# DATASET ENTRIES
========

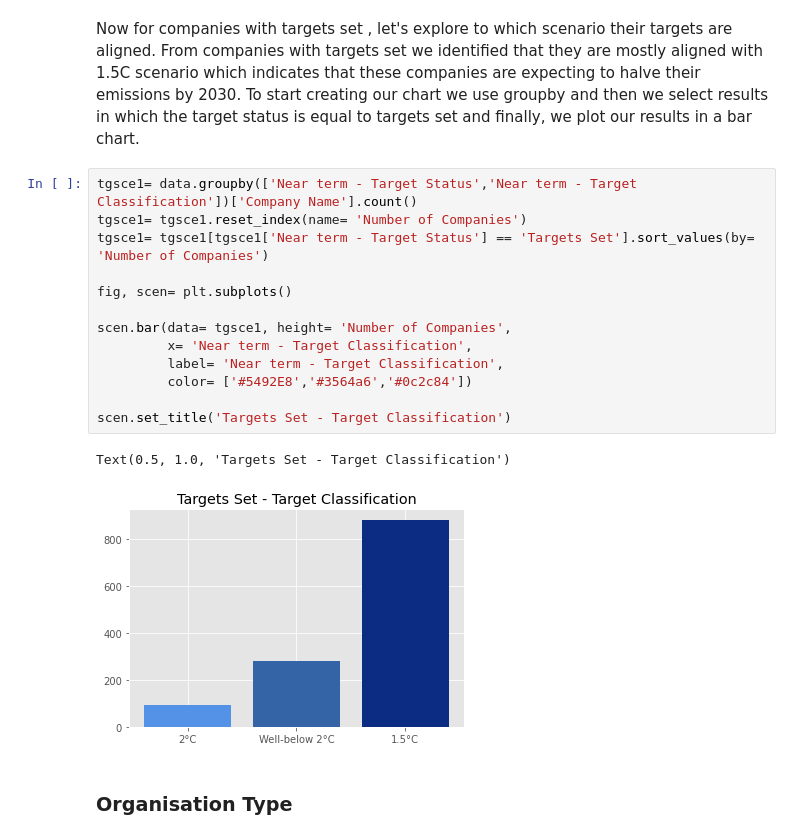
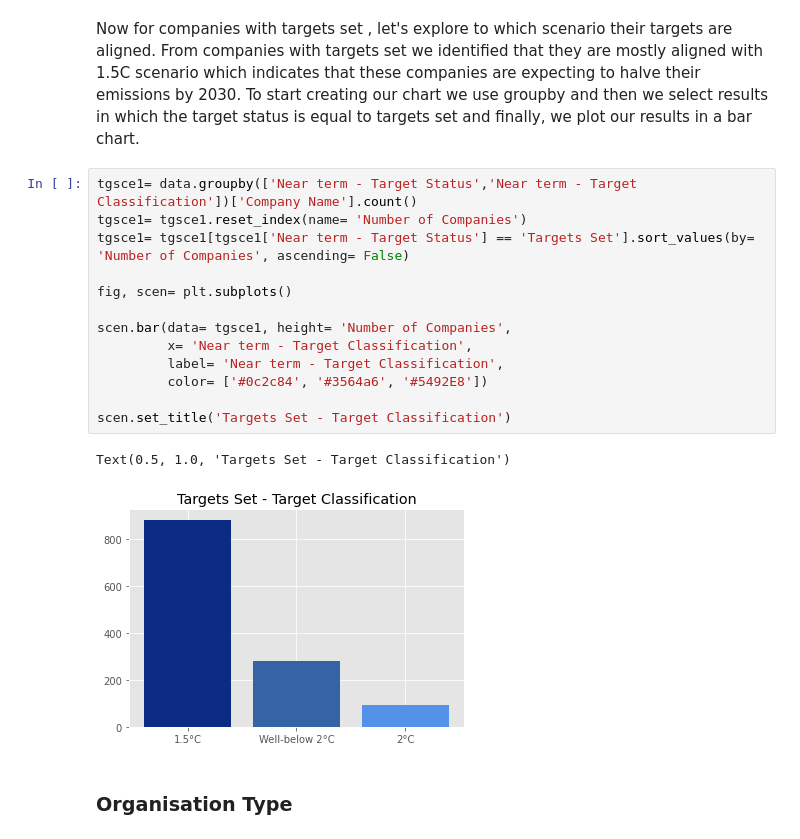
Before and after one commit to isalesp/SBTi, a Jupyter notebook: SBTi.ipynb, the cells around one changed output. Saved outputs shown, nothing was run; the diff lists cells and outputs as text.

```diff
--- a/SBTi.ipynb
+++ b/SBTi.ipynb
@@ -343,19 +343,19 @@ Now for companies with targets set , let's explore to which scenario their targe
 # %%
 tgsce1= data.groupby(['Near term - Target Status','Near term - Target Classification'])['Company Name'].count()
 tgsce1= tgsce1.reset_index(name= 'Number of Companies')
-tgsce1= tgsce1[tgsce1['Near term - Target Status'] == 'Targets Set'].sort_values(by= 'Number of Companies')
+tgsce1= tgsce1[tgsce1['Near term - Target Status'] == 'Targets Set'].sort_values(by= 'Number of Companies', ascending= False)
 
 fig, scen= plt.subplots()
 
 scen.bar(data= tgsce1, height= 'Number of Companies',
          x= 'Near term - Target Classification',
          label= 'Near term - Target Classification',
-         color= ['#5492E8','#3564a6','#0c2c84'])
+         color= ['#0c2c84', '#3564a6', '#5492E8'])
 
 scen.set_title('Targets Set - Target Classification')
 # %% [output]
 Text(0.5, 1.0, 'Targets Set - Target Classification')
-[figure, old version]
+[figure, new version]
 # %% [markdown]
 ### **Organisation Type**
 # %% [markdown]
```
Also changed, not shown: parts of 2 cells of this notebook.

========

# INSTRUCTIONS FOR THE TASK
Determine how many lines of the data above contain the string "ipynb", and answer with the number only.

# SOLUTION TO THIS EXERCISE
3